━━━ Available records

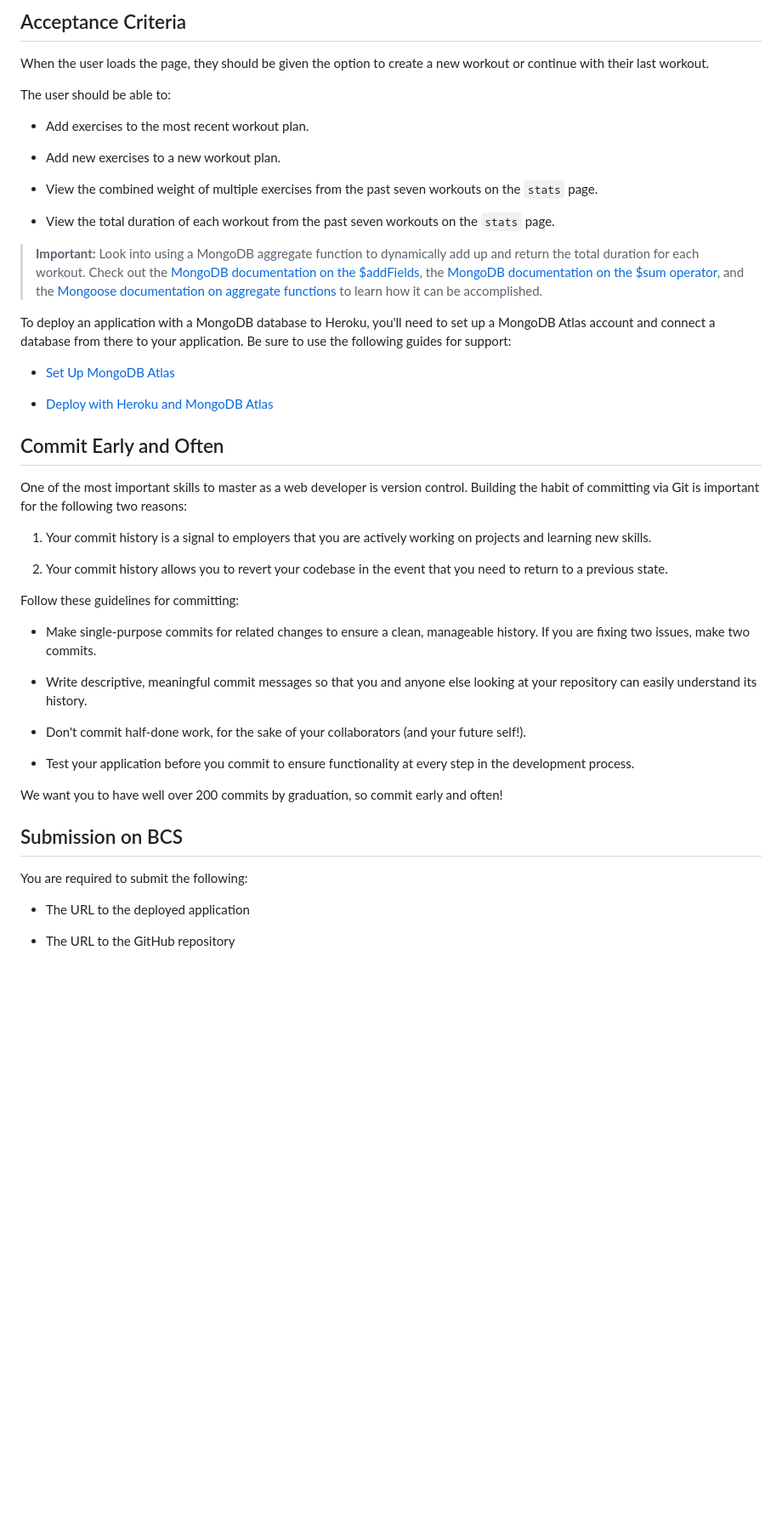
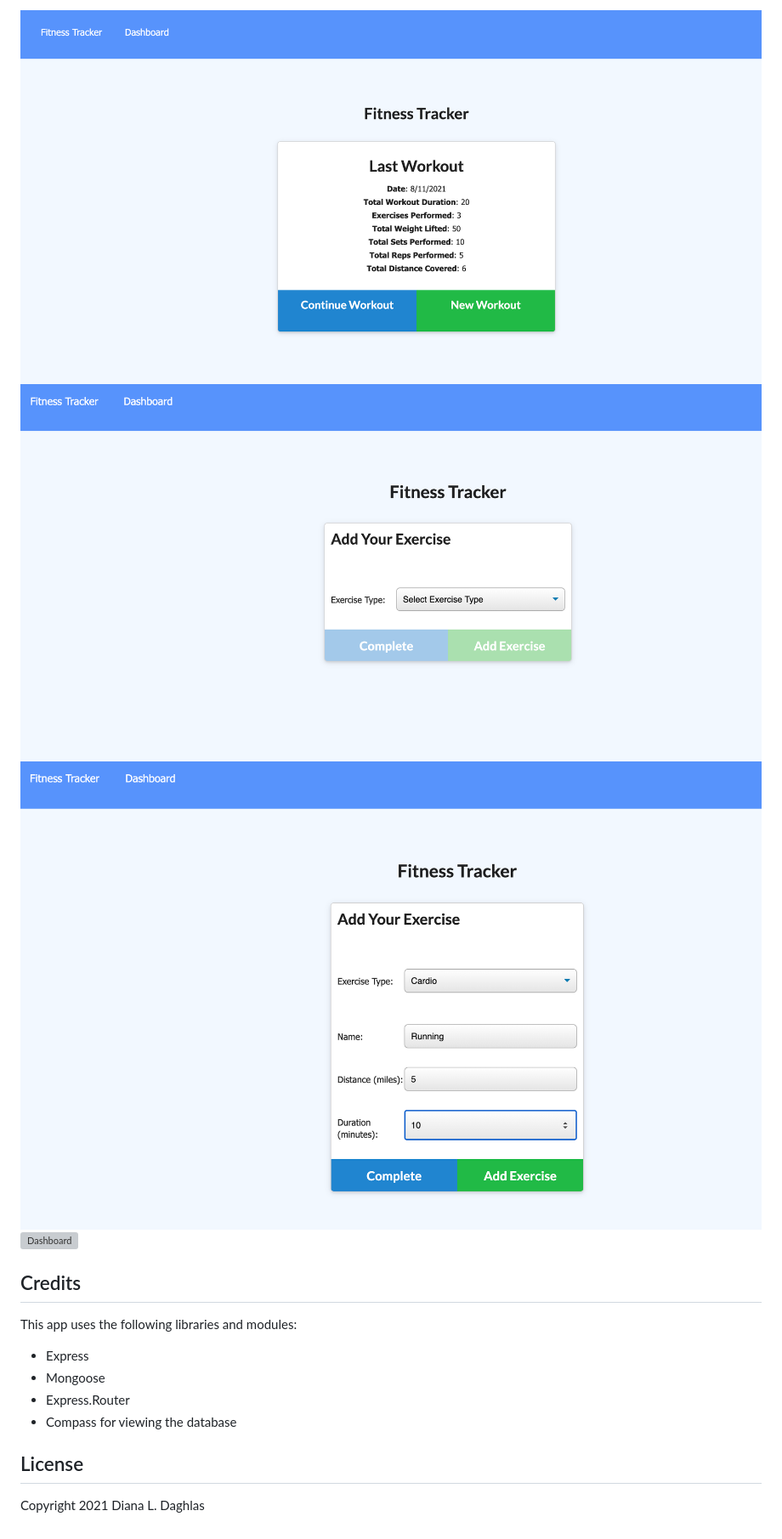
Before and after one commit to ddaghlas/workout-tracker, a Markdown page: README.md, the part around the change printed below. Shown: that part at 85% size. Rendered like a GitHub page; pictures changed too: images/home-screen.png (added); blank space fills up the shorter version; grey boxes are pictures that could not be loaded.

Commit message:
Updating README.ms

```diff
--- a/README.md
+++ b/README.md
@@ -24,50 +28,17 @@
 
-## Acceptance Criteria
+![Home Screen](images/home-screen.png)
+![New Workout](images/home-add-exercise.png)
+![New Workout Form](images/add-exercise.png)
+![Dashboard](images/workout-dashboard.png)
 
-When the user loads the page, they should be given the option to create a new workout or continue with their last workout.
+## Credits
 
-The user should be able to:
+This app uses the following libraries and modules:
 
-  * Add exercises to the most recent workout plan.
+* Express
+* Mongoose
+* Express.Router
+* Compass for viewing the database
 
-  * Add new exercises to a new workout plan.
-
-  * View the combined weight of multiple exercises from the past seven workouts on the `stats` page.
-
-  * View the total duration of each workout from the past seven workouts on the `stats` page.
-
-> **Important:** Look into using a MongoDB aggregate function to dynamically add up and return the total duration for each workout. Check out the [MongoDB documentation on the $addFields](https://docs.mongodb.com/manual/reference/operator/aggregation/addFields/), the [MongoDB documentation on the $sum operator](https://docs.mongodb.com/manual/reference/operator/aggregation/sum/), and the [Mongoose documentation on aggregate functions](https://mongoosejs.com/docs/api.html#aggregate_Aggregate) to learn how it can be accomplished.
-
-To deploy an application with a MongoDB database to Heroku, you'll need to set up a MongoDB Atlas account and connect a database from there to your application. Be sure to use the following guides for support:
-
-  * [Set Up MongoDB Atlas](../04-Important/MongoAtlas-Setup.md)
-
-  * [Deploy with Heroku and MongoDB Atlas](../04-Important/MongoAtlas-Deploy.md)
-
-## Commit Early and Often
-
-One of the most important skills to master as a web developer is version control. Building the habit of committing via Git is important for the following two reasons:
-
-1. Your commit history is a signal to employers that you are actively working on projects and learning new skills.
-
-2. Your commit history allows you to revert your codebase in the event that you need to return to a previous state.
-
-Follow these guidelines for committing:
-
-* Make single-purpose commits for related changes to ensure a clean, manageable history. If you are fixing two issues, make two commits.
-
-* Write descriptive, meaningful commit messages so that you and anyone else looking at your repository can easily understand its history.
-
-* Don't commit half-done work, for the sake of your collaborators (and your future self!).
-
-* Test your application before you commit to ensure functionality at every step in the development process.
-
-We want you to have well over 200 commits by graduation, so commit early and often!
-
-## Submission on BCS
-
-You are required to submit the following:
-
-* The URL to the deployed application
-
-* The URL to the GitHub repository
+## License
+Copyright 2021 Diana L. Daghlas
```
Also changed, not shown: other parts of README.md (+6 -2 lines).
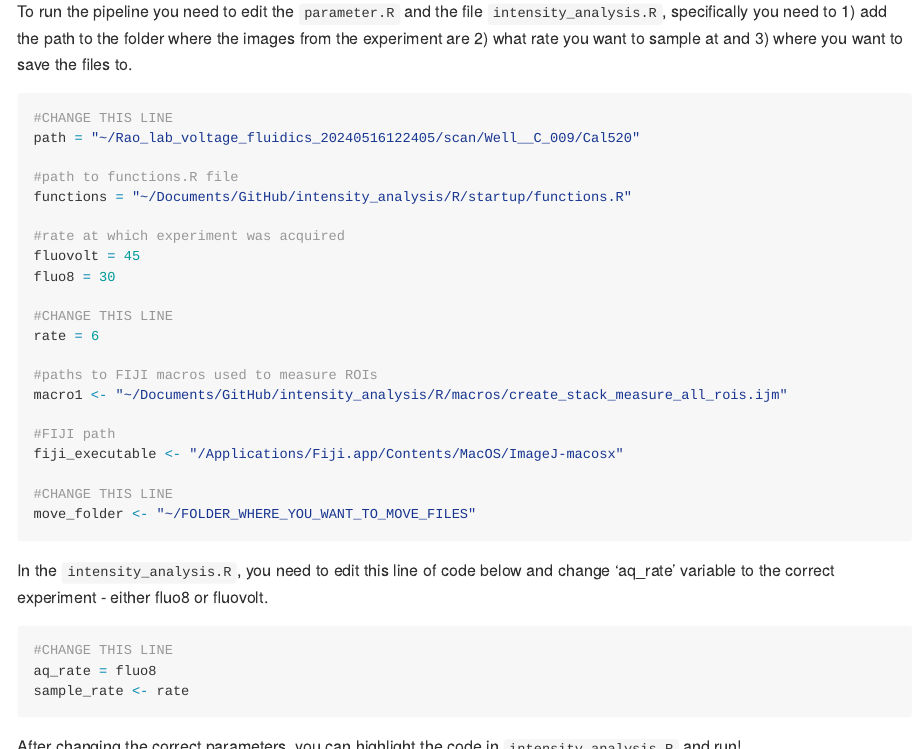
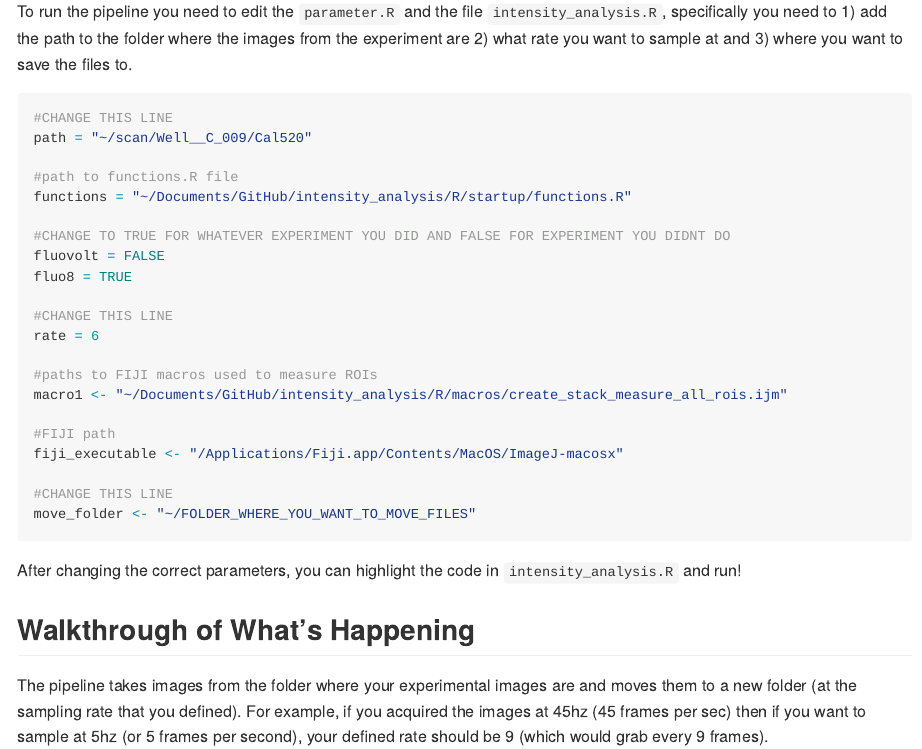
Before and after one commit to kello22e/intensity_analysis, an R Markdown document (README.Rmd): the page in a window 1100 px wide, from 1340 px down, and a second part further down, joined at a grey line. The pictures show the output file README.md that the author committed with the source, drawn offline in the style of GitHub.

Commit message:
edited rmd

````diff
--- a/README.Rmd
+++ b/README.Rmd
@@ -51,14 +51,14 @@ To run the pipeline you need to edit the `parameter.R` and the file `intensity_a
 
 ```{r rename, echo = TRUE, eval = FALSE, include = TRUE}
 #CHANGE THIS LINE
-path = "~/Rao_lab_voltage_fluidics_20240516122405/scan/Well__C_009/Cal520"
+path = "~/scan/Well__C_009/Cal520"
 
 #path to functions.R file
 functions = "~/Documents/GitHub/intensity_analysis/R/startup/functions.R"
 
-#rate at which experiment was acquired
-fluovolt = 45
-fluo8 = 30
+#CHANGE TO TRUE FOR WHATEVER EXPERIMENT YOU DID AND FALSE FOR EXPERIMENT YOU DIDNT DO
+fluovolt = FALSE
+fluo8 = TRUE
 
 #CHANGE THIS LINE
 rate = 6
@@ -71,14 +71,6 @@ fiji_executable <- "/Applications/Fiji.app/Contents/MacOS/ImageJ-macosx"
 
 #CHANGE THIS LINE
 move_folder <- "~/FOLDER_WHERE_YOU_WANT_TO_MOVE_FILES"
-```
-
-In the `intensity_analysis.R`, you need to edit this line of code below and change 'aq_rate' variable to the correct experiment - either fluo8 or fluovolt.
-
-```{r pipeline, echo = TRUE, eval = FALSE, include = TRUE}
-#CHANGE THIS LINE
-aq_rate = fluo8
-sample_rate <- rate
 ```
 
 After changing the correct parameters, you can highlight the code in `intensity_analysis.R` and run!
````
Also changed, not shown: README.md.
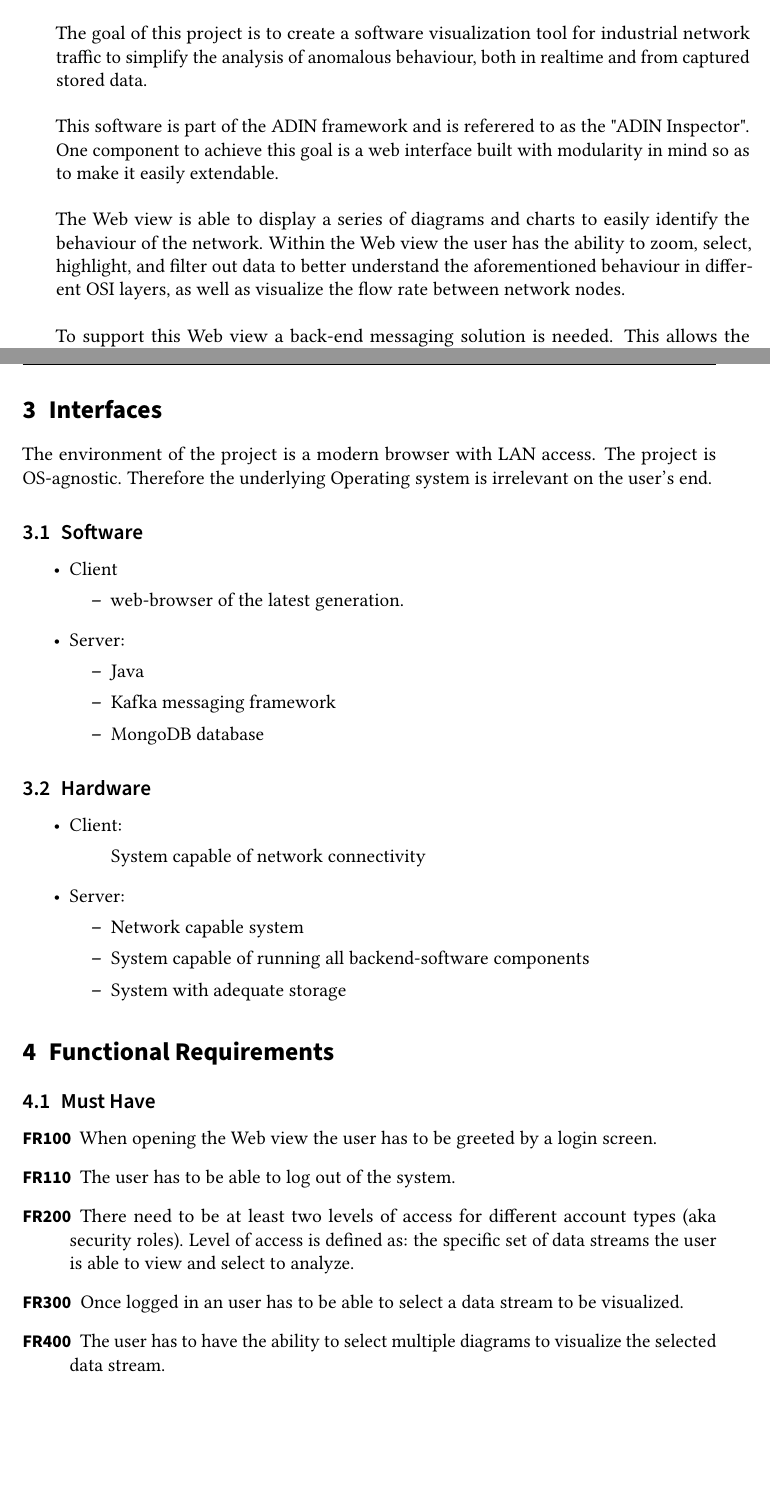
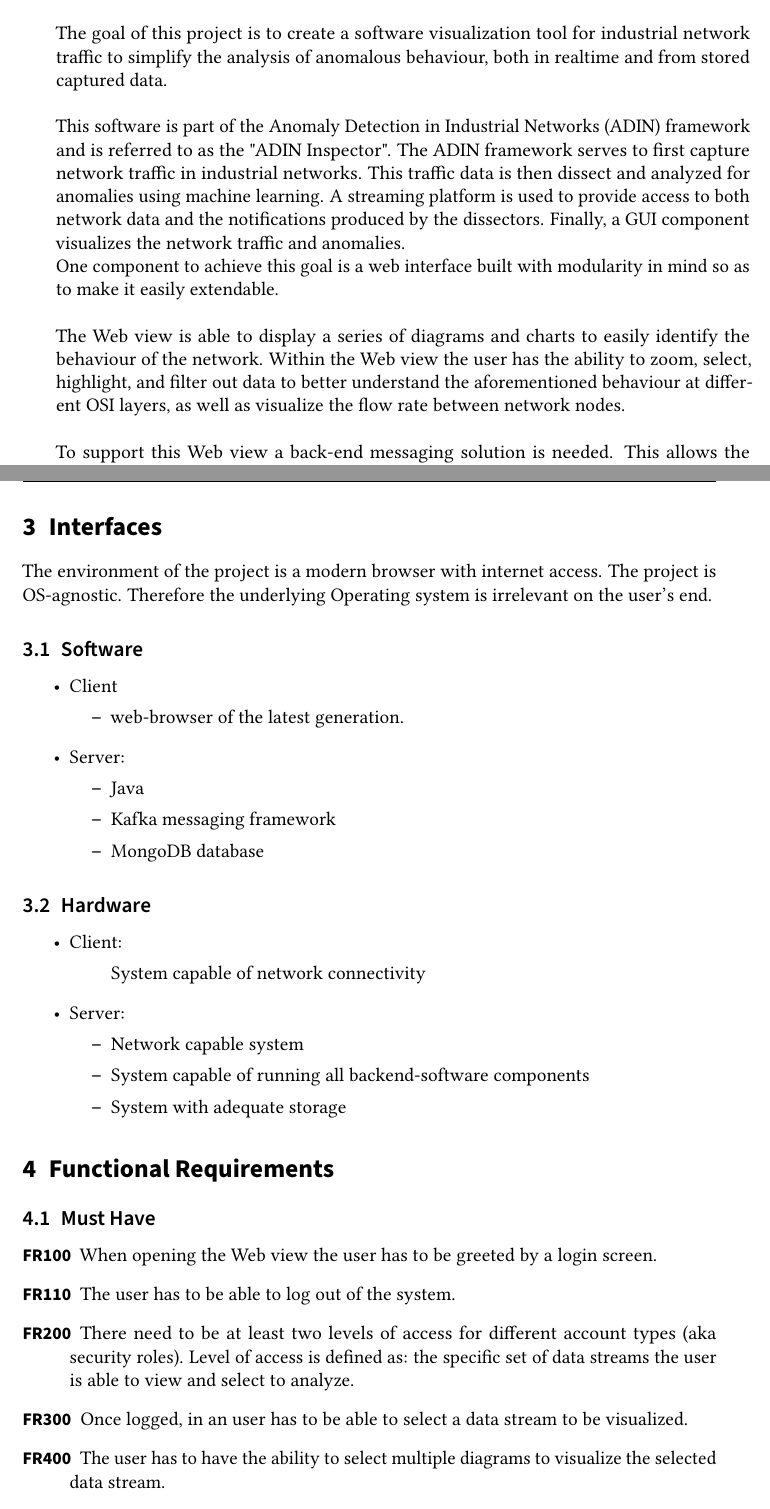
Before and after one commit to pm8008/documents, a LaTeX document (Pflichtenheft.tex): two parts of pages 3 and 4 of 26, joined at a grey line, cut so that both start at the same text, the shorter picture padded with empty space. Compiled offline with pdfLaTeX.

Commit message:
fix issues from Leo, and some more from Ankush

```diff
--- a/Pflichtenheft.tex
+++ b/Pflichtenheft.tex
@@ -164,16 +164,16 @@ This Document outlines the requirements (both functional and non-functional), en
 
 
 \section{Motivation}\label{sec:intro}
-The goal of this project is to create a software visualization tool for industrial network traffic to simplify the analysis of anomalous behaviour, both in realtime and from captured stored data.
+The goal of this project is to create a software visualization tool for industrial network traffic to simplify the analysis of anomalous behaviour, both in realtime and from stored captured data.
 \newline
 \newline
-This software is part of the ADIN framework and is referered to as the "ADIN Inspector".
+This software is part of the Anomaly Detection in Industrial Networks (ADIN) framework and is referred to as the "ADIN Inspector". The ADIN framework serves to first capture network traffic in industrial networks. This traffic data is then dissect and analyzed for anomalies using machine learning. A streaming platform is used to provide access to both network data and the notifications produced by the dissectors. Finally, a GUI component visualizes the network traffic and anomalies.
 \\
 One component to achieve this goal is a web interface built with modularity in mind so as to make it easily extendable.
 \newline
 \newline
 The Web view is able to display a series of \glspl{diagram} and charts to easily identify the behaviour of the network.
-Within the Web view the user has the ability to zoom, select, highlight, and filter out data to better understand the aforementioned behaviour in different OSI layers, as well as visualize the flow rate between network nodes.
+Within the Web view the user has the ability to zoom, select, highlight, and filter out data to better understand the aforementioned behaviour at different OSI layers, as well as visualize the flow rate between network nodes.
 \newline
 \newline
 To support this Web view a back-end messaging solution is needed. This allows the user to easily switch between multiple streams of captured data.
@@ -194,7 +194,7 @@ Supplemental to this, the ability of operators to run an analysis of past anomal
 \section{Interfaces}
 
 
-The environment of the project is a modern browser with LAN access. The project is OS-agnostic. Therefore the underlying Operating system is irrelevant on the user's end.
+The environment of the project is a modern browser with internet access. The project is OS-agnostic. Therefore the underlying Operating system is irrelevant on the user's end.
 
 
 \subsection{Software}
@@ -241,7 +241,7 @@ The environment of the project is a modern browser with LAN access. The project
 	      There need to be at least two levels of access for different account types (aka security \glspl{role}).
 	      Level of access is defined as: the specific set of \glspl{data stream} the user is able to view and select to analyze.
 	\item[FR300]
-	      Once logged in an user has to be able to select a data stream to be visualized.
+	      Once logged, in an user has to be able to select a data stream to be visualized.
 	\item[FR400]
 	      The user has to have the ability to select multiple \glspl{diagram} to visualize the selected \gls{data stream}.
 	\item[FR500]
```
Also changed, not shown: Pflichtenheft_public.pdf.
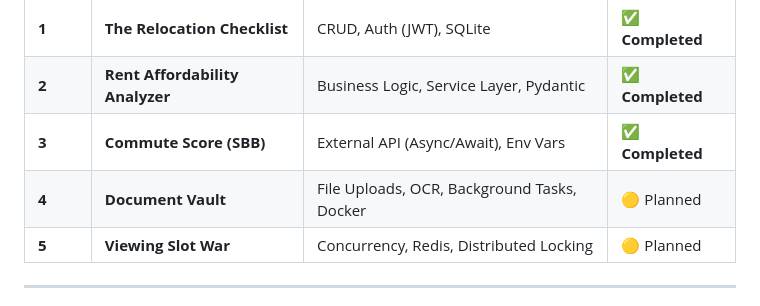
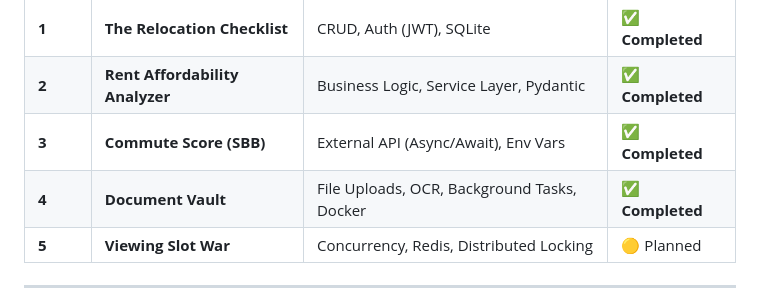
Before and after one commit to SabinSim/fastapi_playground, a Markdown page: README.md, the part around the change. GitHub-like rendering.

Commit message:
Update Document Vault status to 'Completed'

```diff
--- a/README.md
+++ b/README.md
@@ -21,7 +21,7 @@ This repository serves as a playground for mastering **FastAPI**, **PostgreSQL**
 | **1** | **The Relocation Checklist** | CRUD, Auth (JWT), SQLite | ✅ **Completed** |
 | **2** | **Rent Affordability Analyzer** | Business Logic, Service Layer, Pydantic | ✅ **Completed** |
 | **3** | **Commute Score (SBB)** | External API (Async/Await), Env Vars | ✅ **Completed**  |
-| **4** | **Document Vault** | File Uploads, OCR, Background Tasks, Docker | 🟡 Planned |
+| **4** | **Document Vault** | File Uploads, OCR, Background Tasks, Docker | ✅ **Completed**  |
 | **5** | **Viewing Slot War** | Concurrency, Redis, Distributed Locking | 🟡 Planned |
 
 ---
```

━━━━━━

*Exercise instructions:* How many lines of the entries hold the word "network"? Respond with the number alone.

*Written reply:* 6